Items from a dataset
▬▬▬

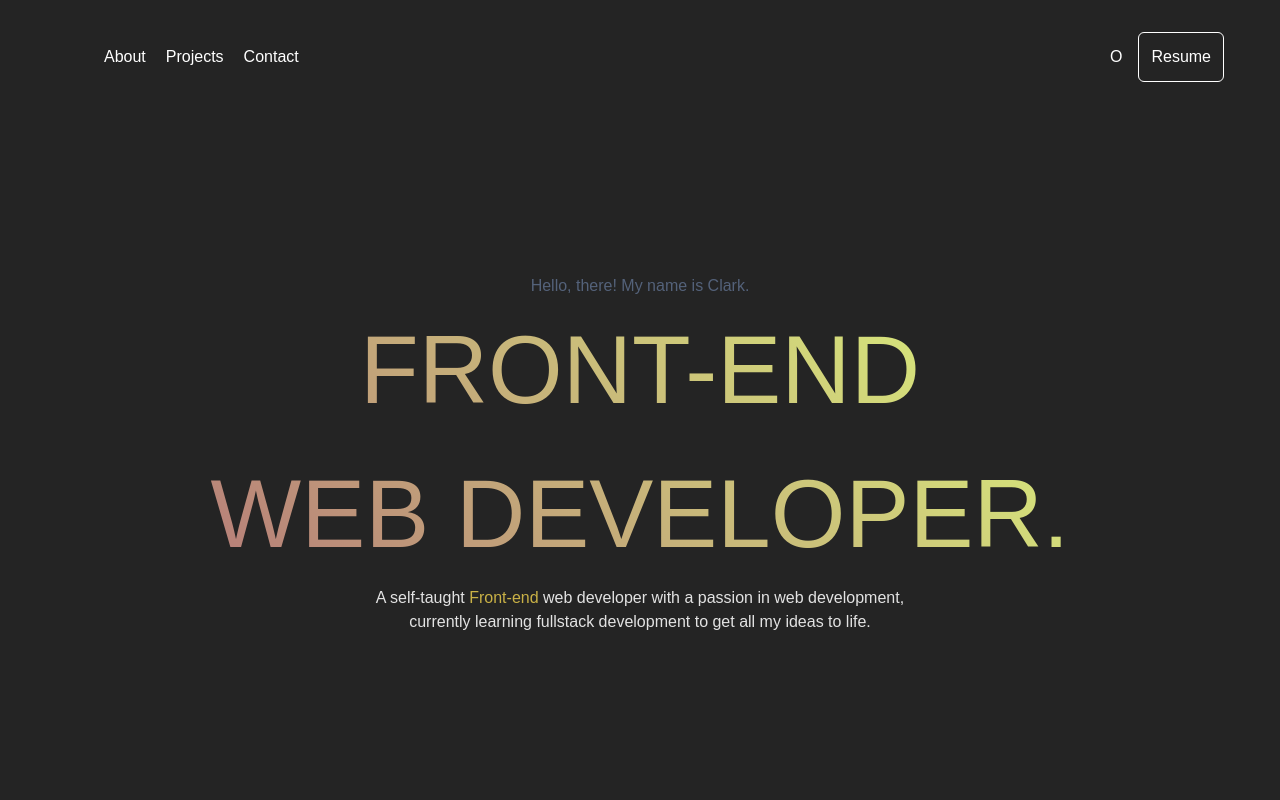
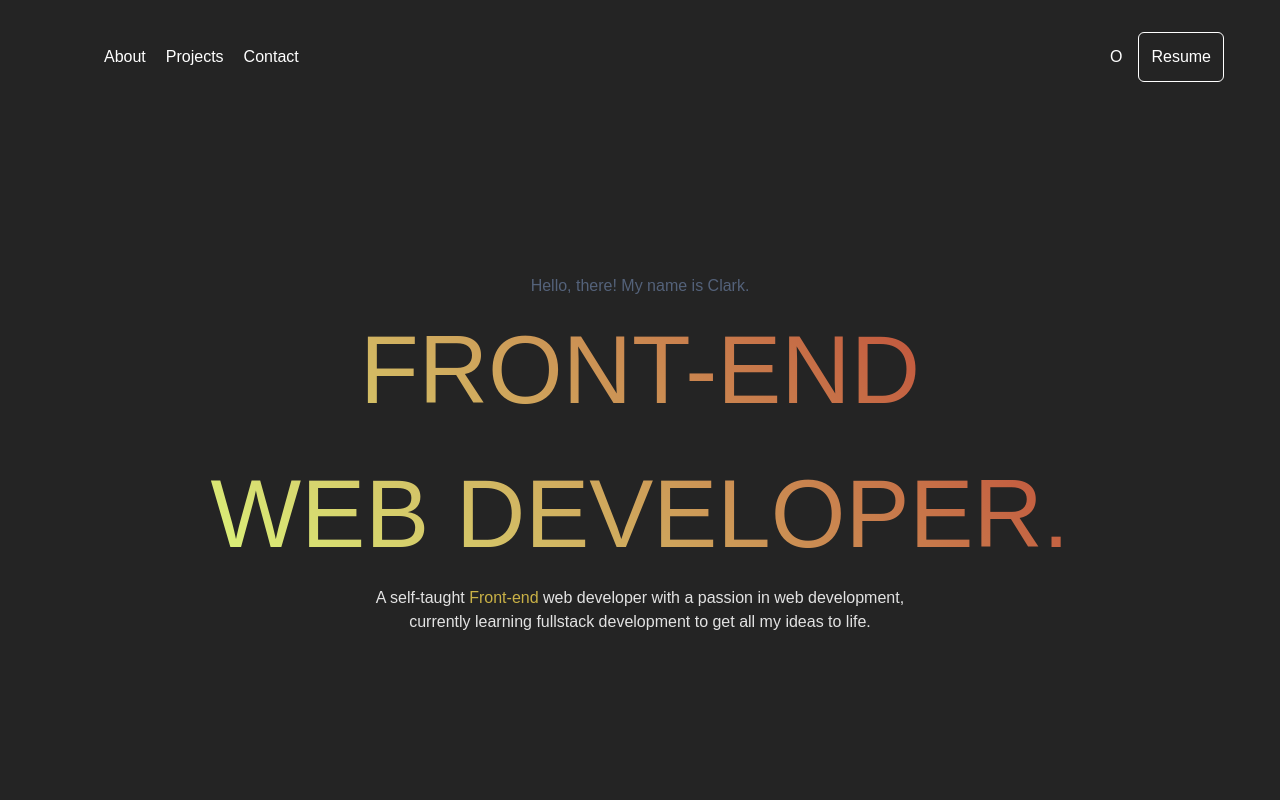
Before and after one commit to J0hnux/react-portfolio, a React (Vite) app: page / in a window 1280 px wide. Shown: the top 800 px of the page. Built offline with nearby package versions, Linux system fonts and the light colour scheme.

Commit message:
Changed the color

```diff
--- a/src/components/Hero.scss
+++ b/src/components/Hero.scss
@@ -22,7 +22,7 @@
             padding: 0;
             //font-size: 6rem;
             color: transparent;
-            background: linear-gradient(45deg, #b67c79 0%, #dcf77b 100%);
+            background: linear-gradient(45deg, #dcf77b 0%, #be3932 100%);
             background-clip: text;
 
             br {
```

▬▬▬

Answer with the exact lines running from the one that contains "Changed the color" through the last line of the data. Include no other line.

- _ANSWER TO THIS TASK_
Changed the color

```diff
--- a/src/components/Hero.scss
+++ b/src/components/Hero.scss
@@ -22,7 +22,7 @@
             padding: 0;
             //font-size: 6rem;
             color: transparent;
-            background: linear-gradient(45deg, #b67c79 0%, #dcf77b 100%);
+            background: linear-gradient(45deg, #dcf77b 0%, #be3932 100%);
             background-clip: text;
 
             br {
```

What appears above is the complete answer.